This past summer, Bates did a 180 on 280. Renamed for John Gillespie ‘80, the dorm was previously referred to by its street address, 280 College Street. The current student body continues to call it 280, but when in the future will it no longer use its former name? One might imagine a situation akin to Prince’s rebranding where the building becomes known as the dorm formerly known as 280. When those in the class of 2026, the last class to be first-years before it was renamed, return for their reunions, will the then-current students call it Gillespie? Only time will tell for this one.

Old wisdom says wherever you go, go with all your heart. Bates wisdom tells you that wherever you go, it’ll probably have a weird nickname. A wild night at Bates might include a trip to Palace, 91, and Zoo, without becoming royalty or seeing animals (but no guarantees you won’t have nightmares about Elm Street). And let me tell you, my father does not live at Daddy’s.

Giving places special names helps make this place seem special; Bates students take pride in this unique place we go to college– naturally, we try to make the food we eat seem special too. What is a weekend without Chicken Patty Satty and Sundae Sunday? But do these food staples (sorry, traditions) make up for the lack of options in Commons on Saturdays and Sundays?

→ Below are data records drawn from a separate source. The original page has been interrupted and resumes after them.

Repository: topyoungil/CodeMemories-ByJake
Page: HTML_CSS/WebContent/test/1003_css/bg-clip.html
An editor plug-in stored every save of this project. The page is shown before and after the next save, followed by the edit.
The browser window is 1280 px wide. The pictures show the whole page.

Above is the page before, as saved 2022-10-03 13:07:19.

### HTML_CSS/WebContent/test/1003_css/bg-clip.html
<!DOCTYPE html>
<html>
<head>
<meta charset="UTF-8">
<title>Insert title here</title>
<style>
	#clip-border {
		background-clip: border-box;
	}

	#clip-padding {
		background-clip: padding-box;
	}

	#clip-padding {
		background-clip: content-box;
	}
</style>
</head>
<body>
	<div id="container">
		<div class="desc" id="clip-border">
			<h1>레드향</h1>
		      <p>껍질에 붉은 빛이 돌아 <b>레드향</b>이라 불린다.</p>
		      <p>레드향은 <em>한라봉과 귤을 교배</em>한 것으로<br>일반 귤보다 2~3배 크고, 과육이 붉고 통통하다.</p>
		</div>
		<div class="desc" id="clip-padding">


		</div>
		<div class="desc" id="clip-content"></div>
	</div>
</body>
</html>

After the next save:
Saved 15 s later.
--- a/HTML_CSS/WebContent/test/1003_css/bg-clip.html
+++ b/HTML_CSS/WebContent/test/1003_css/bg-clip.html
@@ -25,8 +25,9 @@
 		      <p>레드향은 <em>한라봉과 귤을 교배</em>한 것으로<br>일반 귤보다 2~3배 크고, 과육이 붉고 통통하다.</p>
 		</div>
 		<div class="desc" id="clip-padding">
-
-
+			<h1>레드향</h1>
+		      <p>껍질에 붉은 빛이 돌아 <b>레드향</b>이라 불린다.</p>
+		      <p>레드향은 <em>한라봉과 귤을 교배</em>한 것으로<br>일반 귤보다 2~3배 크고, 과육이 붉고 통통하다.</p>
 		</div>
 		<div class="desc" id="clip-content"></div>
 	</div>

Since Bates holds a never-had-never-will policy on Greek life, saving all of us from the trials of learning the Greek alphabet, this instead means that what social events we do have naturally have special terms. Naturally, we get to get all dressed up for Gala, Snowball, and Lick-It (rather, undressed). Explaining the middle-school-dance-esque premises of the semesters’ most anticipated events calls on us to lean into our Bates vocabulary, explaining to people from other schools that our oddly-titled festivities are “in a gym, but it’s fun, I swear!”

Much like the dances, the Bates community is brought together by our shared vocabulary. We just get it! It’s not always easy to talk to friends or family members about life at Bates over breaks because they don’t understand what we are talking about. Our language for our lives here helps constitute and reify our unique experience here. Since other colleges also do this, we might not understand the lingo of other schools, but there is nothing quite like coming back to campus and reconnecting with roommates, teammates, and classmates to talk about the people, places, and things that make Bates, Bates.

It might get confusing when people come to visit. No, we aren’t talking about Vail, Colorado, or Florida State University. Lingo helps us feel “in-the-know”; it makes our small school feel smaller and our community more tight-knit. Using abbreviations or acronyms enhances the culture of a school. True to our Bates ethos of inclusivity, the specific lingo isn’t necessarily designed for exclusivity, but rather a way of reinforcing our tight-knit community. After all, you don’t need to head for Argentina, Japan, or France to experience language immersion (sorry, CGE), there’s plenty of language to learn right here at Bates!


Leave a Comment
More to Discover
About the Contributor
Inez Johnson
Inez Johnson, Assistant Forum Editor

Inez is a junior hailing from Dallas, Texas double majoring in Politics and Sociology, and minoring in Hispanic Studies. When she isn’t unleashing her opinions in the Student, you’ll find her running cross country and track, listening to Taylor Swift and putting extra sprinkles on her commons soft serve.

Comments (0)

All comments must have an attached name and email. Please direct comments to the content of the article; attacking writers in any way, shape or form will not be tolerated. Any comments which do not meet these requirements will not be published.
All The Bates Student Picks Reader Picks Sort: Newest

Your email address will not be published. Required fields are marked *